'''
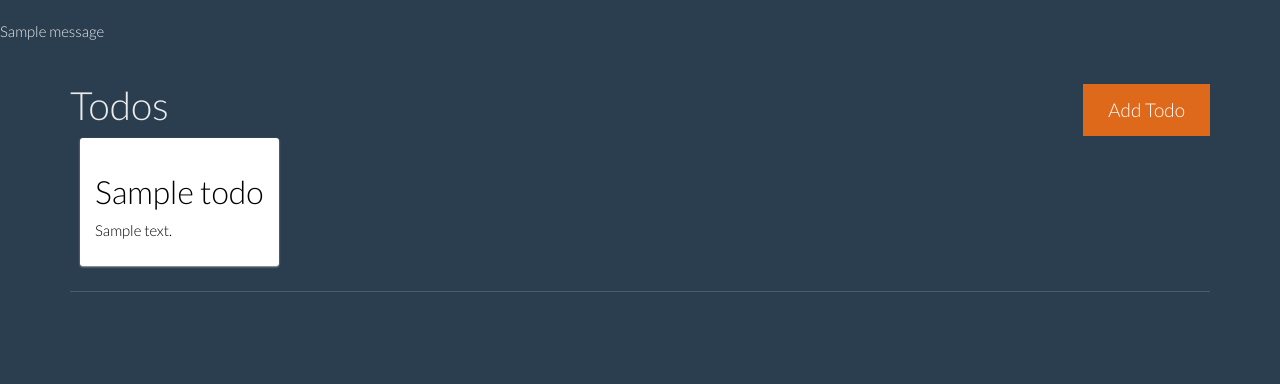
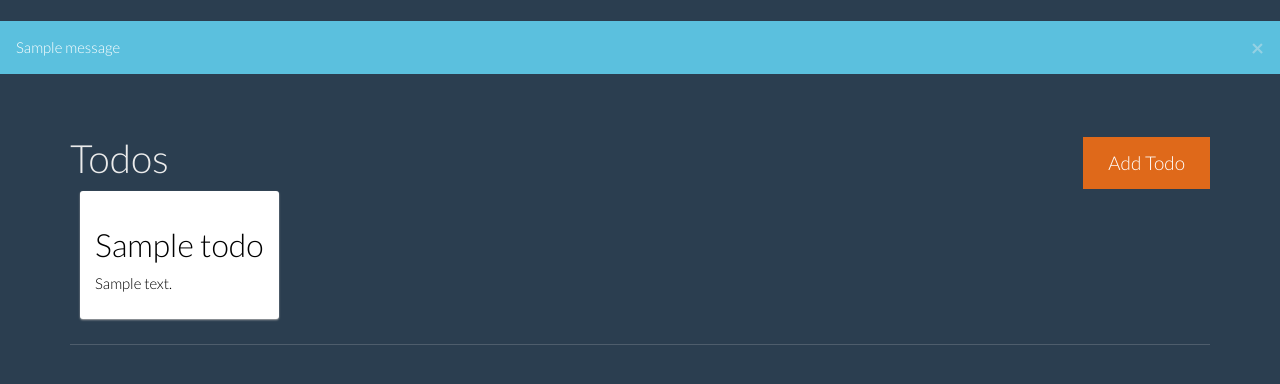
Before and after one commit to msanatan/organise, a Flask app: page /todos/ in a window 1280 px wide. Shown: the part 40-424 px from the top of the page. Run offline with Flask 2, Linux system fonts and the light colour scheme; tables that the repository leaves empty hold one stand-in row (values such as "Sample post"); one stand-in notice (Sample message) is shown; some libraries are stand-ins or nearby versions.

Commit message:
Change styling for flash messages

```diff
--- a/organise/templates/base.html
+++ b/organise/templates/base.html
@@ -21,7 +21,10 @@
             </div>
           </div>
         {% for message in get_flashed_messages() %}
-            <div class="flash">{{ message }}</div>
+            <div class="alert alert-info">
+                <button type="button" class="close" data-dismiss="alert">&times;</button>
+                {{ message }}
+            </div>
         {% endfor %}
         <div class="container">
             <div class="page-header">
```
'''
'''
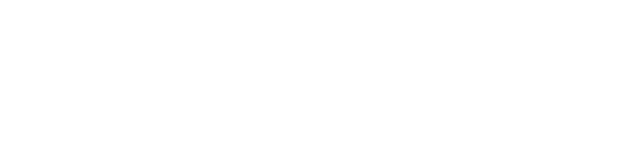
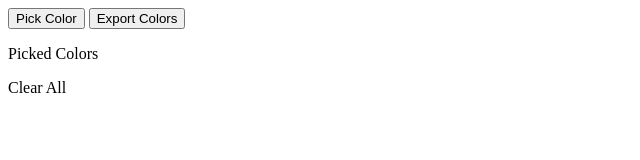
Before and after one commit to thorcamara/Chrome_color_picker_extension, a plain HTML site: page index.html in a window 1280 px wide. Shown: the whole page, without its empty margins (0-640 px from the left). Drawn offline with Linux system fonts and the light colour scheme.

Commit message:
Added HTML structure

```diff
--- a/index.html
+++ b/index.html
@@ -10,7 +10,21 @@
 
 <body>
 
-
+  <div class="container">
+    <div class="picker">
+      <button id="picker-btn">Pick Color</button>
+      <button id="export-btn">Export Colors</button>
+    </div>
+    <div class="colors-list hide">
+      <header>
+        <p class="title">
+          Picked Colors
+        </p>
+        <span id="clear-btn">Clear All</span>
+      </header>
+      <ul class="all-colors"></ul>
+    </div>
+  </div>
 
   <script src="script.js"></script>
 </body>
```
'''
YOUR OBJECTIVE
Go through the records above, find every line with the word "page", and list those lines.

ANSWER BELOW
Before and after one commit to msanatan/organise, a Flask app: page /todos/ in a window 1280 px wide. Shown: the part 40-424 px from the top of the page. Run offline with Flask 2, Linux system fonts and the light colour scheme; tables that the repository leaves empty hold one stand-in row (values such as "Sample post"); one stand-in notice (Sample message) is shown; some libraries are stand-ins or nearby versions.
             <div class="page-header">
Before and after one commit to thorcamara/Chrome_color_picker_extension, a plain HTML site: page index.html in a window 1280 px wide. Shown: the whole page, without its empty margins (0-640 px from the left). Drawn offline with Linux system fonts and the light colour scheme.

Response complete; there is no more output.